If the title of Ibsen’s play, more commonly known as An Enemy of the People, has had the red pen taken to it, then a version that comes in at just 100 minutes suggests a considerable amount of trimming elsewhere. No matter; David Harrower’s brilliant new adaptation is lucid and colloquial (Ibsen characters don’t often yell “squeeze their balls” again and again) and yet retains the essence of the play perfectly.
Ibsen said he wasn’t sure whether to call it a comedy or a straight drama but director Richard Jones leaves us in no doubt as to what he thinks. The late Ibsen scholar Brian Johnston went so far as to describe it as a satyr play following three classical Athenian tragedies (the rest of the tetralogy being made up by The Pillars of Society, A Doll’s House and Ghosts) and Jones has no difficulty running riot with it.
Thomas Stockmann is certainly a comic figure. He’s undoubtedly in the right in combatting the moral and bacterial pollution that threatens the local population through the public baths but, in the tradition of the playwright’s flawed heroes, comes out as a vainglorious, pompous ass, too ready to spray his scattergun derision at anyone he sees as less noble than himself. Jones’s production borders on the farcical, with dives behind cupboards, double takes and sibling rivalry bursting into cartoon violence, as the Stockmann brothers roll around the floor and swat each other with posters torn from the walls. One could almost believe a movement director was brought in to choreograph it all and a balletic scene change that transforms the Stockmann’s home into the newspaper office is milked for all it’s worth.
One might think Harrower is playing for cheap laughs and shoehorning contemporary relevance into the Act Four lecture scene, where we, a polite and unresponding audience are harangued by Stockmann with “Has anyone here one good word to say about politicians? Anyone? Show of hands?” But no, it’s all there, inherent in the character’s diatribe and it’s the yearningly topical nature of the play that has seen it reinvented time and again (let’s face it, it only took the addition of a monster shark to turn it into one of the blockbuster movies of the 70s).
You’re unlikely to have seen any Ibsen play as served up by Jones. If he wanted to blow the cobwebs away and prise the playwright away from a traditional dreariness that has hounded him since he wrote the play in 1882, he certainly succeeds. Thank goodness that treatments like this, and Benedict Andrews’s recent Three Sisters at the Young Vic, are now successfully finding new ways of presenting the classics.
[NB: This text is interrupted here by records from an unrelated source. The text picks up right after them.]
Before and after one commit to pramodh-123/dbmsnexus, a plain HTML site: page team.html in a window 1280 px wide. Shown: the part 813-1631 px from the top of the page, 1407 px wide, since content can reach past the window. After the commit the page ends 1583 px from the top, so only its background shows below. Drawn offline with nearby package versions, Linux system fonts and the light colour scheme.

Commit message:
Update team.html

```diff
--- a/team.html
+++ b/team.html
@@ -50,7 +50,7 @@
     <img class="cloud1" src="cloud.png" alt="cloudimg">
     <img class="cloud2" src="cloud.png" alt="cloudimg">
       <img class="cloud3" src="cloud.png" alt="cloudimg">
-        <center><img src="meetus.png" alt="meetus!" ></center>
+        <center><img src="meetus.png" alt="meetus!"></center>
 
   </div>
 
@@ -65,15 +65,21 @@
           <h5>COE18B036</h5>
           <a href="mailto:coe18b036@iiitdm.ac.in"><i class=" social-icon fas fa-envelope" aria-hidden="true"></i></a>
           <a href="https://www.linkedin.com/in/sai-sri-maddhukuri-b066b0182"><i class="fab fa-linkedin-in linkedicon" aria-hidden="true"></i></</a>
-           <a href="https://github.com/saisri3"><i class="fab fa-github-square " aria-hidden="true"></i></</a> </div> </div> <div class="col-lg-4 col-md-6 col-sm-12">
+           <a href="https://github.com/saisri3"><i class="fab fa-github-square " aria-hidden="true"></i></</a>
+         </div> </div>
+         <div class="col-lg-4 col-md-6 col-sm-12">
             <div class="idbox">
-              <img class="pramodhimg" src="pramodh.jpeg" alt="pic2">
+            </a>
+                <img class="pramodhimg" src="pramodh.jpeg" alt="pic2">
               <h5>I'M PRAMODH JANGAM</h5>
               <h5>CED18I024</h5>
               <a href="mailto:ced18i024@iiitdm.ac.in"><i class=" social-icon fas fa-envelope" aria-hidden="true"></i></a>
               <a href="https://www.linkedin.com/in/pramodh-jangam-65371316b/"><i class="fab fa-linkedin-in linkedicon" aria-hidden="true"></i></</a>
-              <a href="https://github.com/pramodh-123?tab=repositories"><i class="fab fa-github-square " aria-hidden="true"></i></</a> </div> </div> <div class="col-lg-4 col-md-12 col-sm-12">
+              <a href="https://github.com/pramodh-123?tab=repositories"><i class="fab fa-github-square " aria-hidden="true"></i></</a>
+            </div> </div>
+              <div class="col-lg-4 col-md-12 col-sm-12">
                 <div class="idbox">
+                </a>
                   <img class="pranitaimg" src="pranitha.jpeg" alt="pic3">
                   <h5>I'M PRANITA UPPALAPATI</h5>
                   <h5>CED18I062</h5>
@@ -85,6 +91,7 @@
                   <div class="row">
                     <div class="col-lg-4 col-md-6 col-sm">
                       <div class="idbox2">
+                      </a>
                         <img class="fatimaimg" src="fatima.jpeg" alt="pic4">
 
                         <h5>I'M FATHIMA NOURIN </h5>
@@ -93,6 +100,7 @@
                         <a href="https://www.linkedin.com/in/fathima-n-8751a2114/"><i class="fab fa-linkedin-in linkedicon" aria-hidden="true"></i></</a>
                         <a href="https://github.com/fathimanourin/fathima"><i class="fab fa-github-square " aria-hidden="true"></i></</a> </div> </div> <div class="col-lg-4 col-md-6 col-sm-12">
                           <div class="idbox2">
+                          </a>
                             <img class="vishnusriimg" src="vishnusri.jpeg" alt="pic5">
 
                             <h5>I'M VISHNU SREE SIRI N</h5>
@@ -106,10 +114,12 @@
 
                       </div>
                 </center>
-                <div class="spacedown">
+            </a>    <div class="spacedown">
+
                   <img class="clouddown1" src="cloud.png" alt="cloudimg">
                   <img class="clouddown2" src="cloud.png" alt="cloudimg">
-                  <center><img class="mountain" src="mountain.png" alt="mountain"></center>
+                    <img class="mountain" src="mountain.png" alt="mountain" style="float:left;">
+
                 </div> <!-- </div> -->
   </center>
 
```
No dingy late 19 Century Norwegian gloom here; Miriam Buether’s stripped pine wall sauna room is blasted with light. You’re left feeling as though you’ve leapt naked from the steam room, rolled in snow and whipped yourself with nettles. Fresh indeed.
The casting is faultless. Nick Fletcher is brilliant as Stockmann the doctor, a sincere longing to do right for his beloved town turning to a manic defiance against the evils of hypocrisy and self-interest which soon looks like complete madness. He delivers his lecture in the style of a stand-up comic (and is very funny at it) before descending into the cranky fervour of a TV evangelist, invading the audience, microphone in hand, to dispense his personal epiphany as gospel. It’s Brand on speed. Fletcher’s bearded, scraggle-haired Stockmann bears an eerie resemblance to Charles Manson, another individualist crackpot who went off to create his own ideal society with horrifying consequences. Whether that’s intentional or not, it carries a warning that following your own path in life has its dangers.
Darrell D’Silva is equally good as his brother, Stockmann the mayor, who is driven as much by a rich seam of boyhood jealousy as financial and political greed, and their sparring is a joy to watch. The rest of the cast make vivid contributions to a world balanced between grotesquerie and the naturalism more normally associated with Ibsen, although their motivations are sometimes curtailed by Harrower’s editing.
Stockmann’s final repeated “I am the strongest man in the world” may hammer the message home a bit too heavily, and in lesser hands Jones’s maverick approach could all have gone horribly wrong, but his wayward brilliance ensures that great drama stimulates and above all entertains.